Working With Multiple Kubernetes Contexts

If you’re working with Kubernetes then there’s a pretty good chance that you’ve been working with kubectl!

There’s also a pretty good chance that you end up working with more than one cluster context. So, how do you manage multiple contexts?


One way that you might have encountered is obtaining a kubeconfig file that contains the details of how to connect to a cluster. kubectl allows you to pass a --kubeconfig option to commands to specify which kubeconfig should be used to connect to a cluster to execute the command. E.g. kubectl get pods --kubeconfig=/path/to/kubeconfig.

Repeatedly passing the --kubeconfig option can get tedious, so an alternative is to set the KUBECONFIG environment variable and kubectl will use that, e.g. export KUBECONFIG=/path/to/kubeconfig (bash) or $env:KUBECONFIG=c:\path\to\kubeconfig (PowerShell).

Multiple KUBECONFIGs, multiple contexts

Even better, you can specify multiple contexts in the KUBECONFIG environment variable, e.g. export KUBECONFIG=/path/to/kubeconfig:/path/to/another/kubeconfig. At this point, you might be wondering how to switch between the multiple contexts when you have multiple files (or indeed if you have multiple contexts defined within a single file!).

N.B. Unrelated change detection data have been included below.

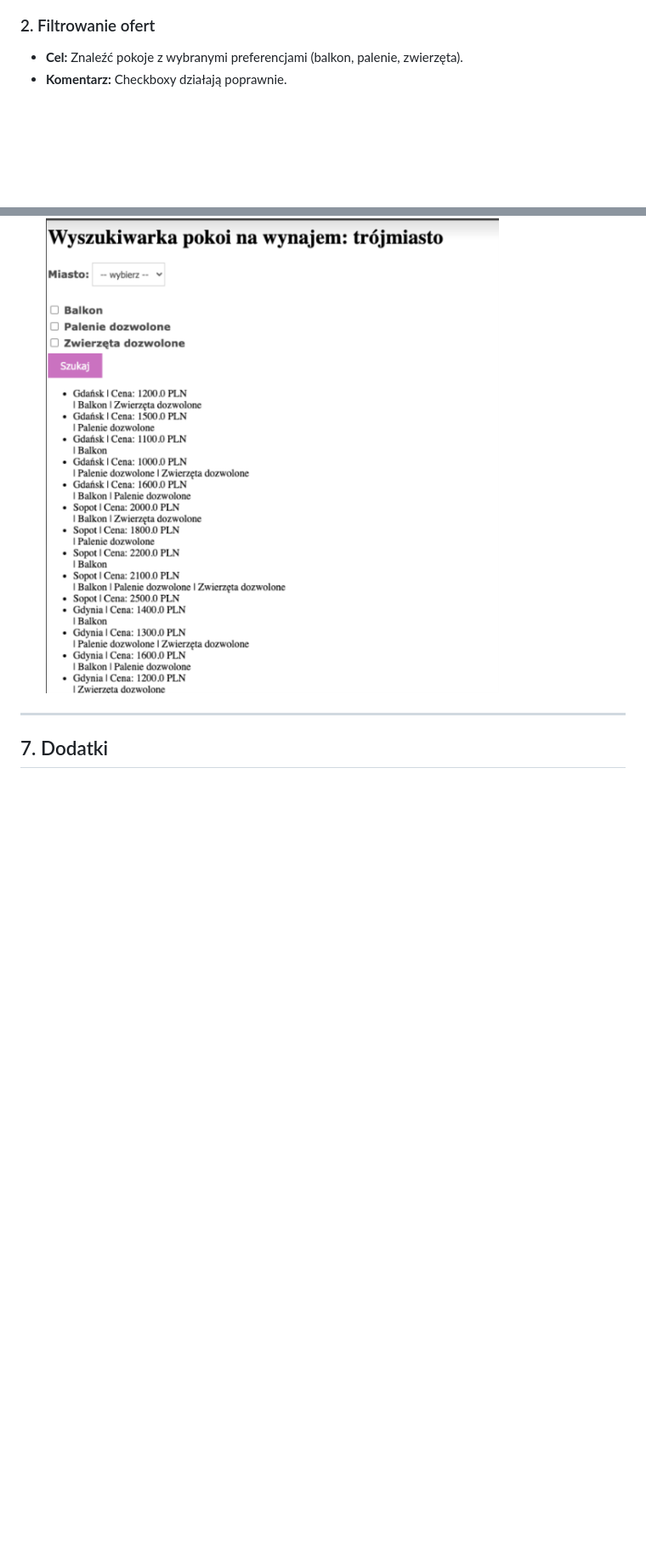
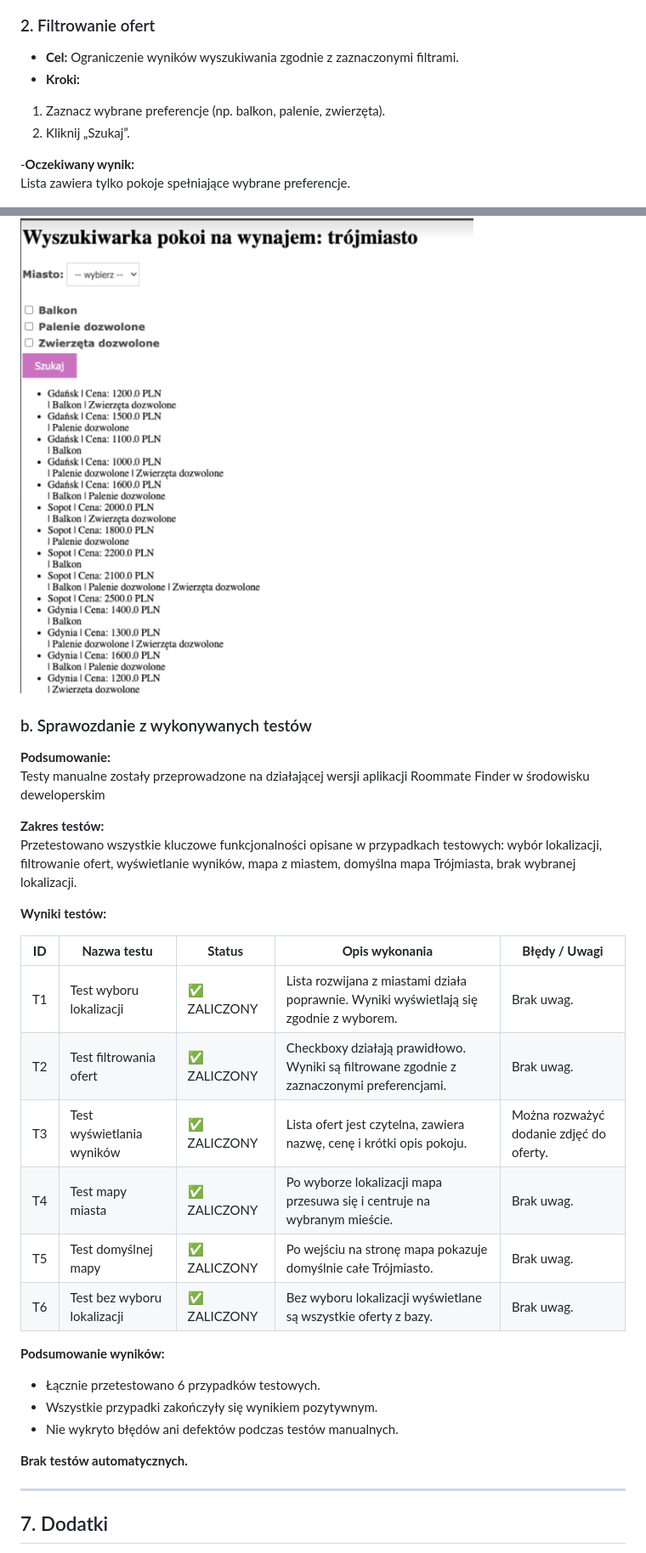
Before and after one commit to MajaWielgus/roommate-finder, a Markdown page: RoommateFinder_Documentation.md, 2 parts joined by grey strips. Shown at 85% size. Rendered like a GitHub page; blank space fills up the shorter version.

```diff
--- a/RoommateFinder_Documentation.md
+++ b/RoommateFinder_Documentation.md
@@ -99,8 +97,14 @@ Poniższa tabela przedstawia główne scenariusze testowe oparte na **user stori
 ![Wybór lokalizacji](screenshots/wybor_lokalizacji_4.png)
 
 ### 2. Filtrowanie ofert
-- **Cel:** Znaleźć pokoje z wybranymi preferencjami (balkon, palenie, zwierzęta).
-- **Komentarz:** Checkboxy działają poprawnie.
+- **Cel:** Ograniczenie wyników wyszukiwania zgodnie z zaznaczonymi filtrami.
+- **Kroki:**
+1. Zaznacz wybrane preferencje (np. balkon, palenie, zwierzęta).
+2. Kliknij „Szukaj”.
+
+-**Oczekiwany wynik:**
+Lista zawiera tylko pokoje spełniające wybrane preferencje.
+
 - ![Wybór lokalizacji](screenshots/filtrowanie_ofert.png)
 
 ### 3. Wyświetlenie wyników
@@ -121,4 +148,32 @@ Poniższa tabela przedstawia główne scenariusze testowe oparte na **user stori
 ![Wybór lokalizacji](screenshots/lista_wszystkich_ofert.png)
+
+### b. Sprawozdanie z wykonywanych testów
+
+**Podsumowanie:**
+Testy manualne zostały przeprowadzone na działającej wersji aplikacji Roommate Finder w środowisku deweloperskim
+
+**Zakres testów:**
+Przetestowano wszystkie kluczowe funkcjonalności opisane w przypadkach testowych: wybór lokalizacji, filtrowanie ofert, wyświetlanie wyników, mapa z miastem, domyślna mapa Trójmiasta, brak wybranej lokalizacji.
+
+**Wyniki testów:**
+
+| **ID** | **Nazwa testu**             | **Status**       | **Opis wykonania**                                                                 | **Błędy / Uwagi**                                  |
+|--------|------------------------------|------------------|-------------------------------------------------------------------------------------|----------------------------------------------------|
+| T1     | Test wyboru lokalizacji      | ✅ ZALICZONY      | Lista rozwijana z miastami działa poprawnie. Wyniki wyświetlają się zgodnie z wyborem. | Brak uwag.                                         |
+| T2     | Test filtrowania ofert       | ✅ ZALICZONY      | Checkboxy działają prawidłowo. Wyniki są filtrowane zgodnie z zaznaczonymi preferencjami. | Brak uwag.                                         |
+| T3     | Test wyświetlania wyników    | ✅ ZALICZONY      | Lista ofert jest czytelna, zawiera nazwę, cenę i krótki opis pokoju.                 | Można rozważyć dodanie zdjęć do oferty.            |
+| T4     | Test mapy miasta             | ✅ ZALICZONY      | Po wyborze lokalizacji mapa przesuwa się i centruje na wybranym mieście.             | Brak uwag.                                         |
+| T5     | Test domyślnej mapy          | ✅ ZALICZONY      | Po wejściu na stronę mapa pokazuje domyślnie całe Trójmiasto.                        | Brak uwag.                                         |
+| T6     | Test bez wyboru lokalizacji  | ✅ ZALICZONY      | Bez wyboru lokalizacji wyświetlane są wszystkie oferty z bazy.                      | Brak uwag.
+
+
+**Podsumowanie wyników:**
+- Łącznie przetestowano 6 przypadków testowych.
+- Wszystkie przypadki zakończyły się wynikiem pozytywnym.
+- Nie wykryto błędów ani defektów podczas testów manualnych.
+
+**Brak testów automatycznych.**
+
 ---
 
 ## 7. Dodatki
```
Also changed, not shown: other parts of RoommateFinder_Documentation.md (+44 -23 lines).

Firstly, you can find out what contexts are currently in scope by running kubectl config get-contexts:

$ kubectl config get-contexts
CURRENT   NAME          CLUSTER       AUTHINFO                           NAMESPACE
          aks-dev       aks-dev       clusterUser_aks-dev_aks-dev        default
*         scale-test    scale-test    clusterUser_scale-test_scale-test  loadtest

Then you can change context using kubectl config use-context <context-name>.

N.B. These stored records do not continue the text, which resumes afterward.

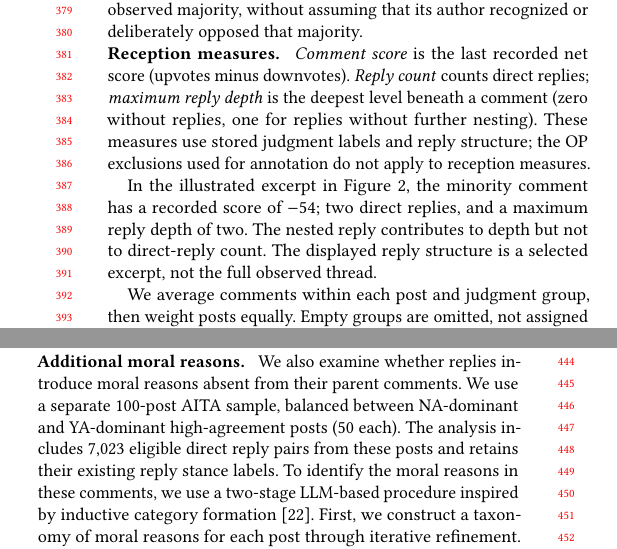
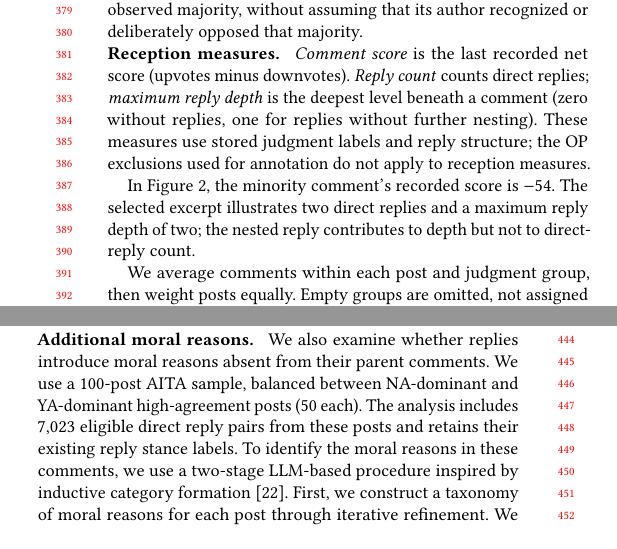
Before and after one commit to yilin667612/TheWebConf-Moral-Minority, a LaTeX paper (sigconf.tex, which reads sections/3_data_method_v2.tex): two parts of the columns of page 4 of 29, joined at a grey line, cut so that both start at the same text. Compiled offline with pdfLaTeX.

Commit message:
Updates from Overleaf

```diff
--- a/sections/3_data_method_v2.tex
+++ b/sections/3_data_method_v2.tex
@@ -82,11 +82,10 @@ one for replies without further nesting). These measures use stored judgment lab
 and reply structure; the OP exclusions used for
 annotation do not apply to reception measures.
 
-In the illustrated excerpt in Figure~\ref{fig:study-overview},
-the minority comment has a recorded score of $-54$;
-two direct replies, and a maximum reply depth of two. The nested
-reply contributes to depth but not to direct-reply count. The displayed
-reply structure is a selected excerpt, not the full observed thread.
+In Figure~\ref{fig:study-overview}, the minority comment's recorded
+score is $-54$. The selected excerpt illustrates two direct replies
+and a maximum reply depth of two; the nested reply contributes
+to depth but not to direct-reply count.
 
 We average comments within each post and judgment group, then weight
 posts equally. Empty groups are omitted, not assigned zero; missing
@@ -143,23 +142,10 @@ We sample three stratified sets of 16,000 top-level comment--direct reply
 pairs from high-agreement posts while excluding pairs involving OPs, who are parties to the conflict and may reply to explain or defend their conduct~\citep{giorgi2023author}, as well as same-author pairs and pairs with unverifiable author identities.
 Given the post as context, an LLM classifies each reply's stance toward its parent comment.
 
-\begin{comment}
-We annotate reply stance to distinguish endorsement from opposition within
-the engagement captured by reply counts. We use three samples of 16,000
-comment--reply pairs each from high-agreement posts, excluding OP
-participation. Unlike other commenters, OPs are
-parties to the conflict and may use replies to explain or defend their own
-conduct. Excluding their participation focuses the analysis on how other
-community members respond to judgments.
-Given the post as context, DeepSeek labels each reply's stance toward its comment, with human review of 100 development-set pairs. Labels distinguish \emph{support}, which endorses the comment's position; \emph{challenge}, which disputes it;
-\emph{information-seeking}, which requests clarification; and \emph{other},
-which covers remaining functions.
-Challenge denotes disagreement, not necessarily personal attack. Proportions weight eligible comment--reply pairs equally and describe reply composition, not all comments.
-\end{comment}
 
 \runinheading{Additional moral reasons.}
 We also examine whether replies introduce moral reasons absent from their parent comments.
-We use a separate 100-post AITA sample, balanced between NA-dominant
+We use a 100-post AITA sample, balanced between NA-dominant
 and YA-dominant high-agreement posts (50 each). The analysis includes
 7,023 eligible direct reply pairs from these posts and retains their
 existing reply stance labels.
```
Also changed, not shown: sections/10_supp.tex (+25 -0 lines), sections/3_data_method_v2.tex (6 more changed lines).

Aside: to understand the rules for how kubectl merges the contexts from multiple files check out this section in the docs


Whilst the kubectl config use-context <context-name> command works, if you find yourself regularly wanting to view and change contexts then I’d highly recommend kubectx. kubectx is written in bash and is a hugely productive addition to your kubectl toolkit that lets you quickly change contexts (complete with tab completion). There is a great GIF showing it in action on the GitHub project page.

As a bonus the repo also includes kubens which makes switching namespaces just as easy!

Merging contexts

Another handy trick that I only discovered recently is merging multiple configs into a single file. For clusters that I expect to continue working with for a while I’ve found this useful to merge kubeconfig files into the main ~/.kube/config file so that I don’t have to keep setting the KUBECONFIG environment variable.

To do this I’ve used the following:

cp ~/.kube/config ~/.kube/config.bak && \
    KUBECONFIG=/path/to/kubeconfig:~/.kube/config.bak \
    kubectl config view --flatten > ~/.kube/config

This command takes a backup of the original config and then sets up the KUBECONFIG environment variable to point to a new kubeconfig file as well as the one in my user folder. Then it executes kubectl config view --flatten to output the resulting merged config and redirects it to the default kubeconfig. For temporary clusters I don’t necessarily bother with this as it bloats my kubeconfig file, but for slightly more durable clusters it has proved very convenient!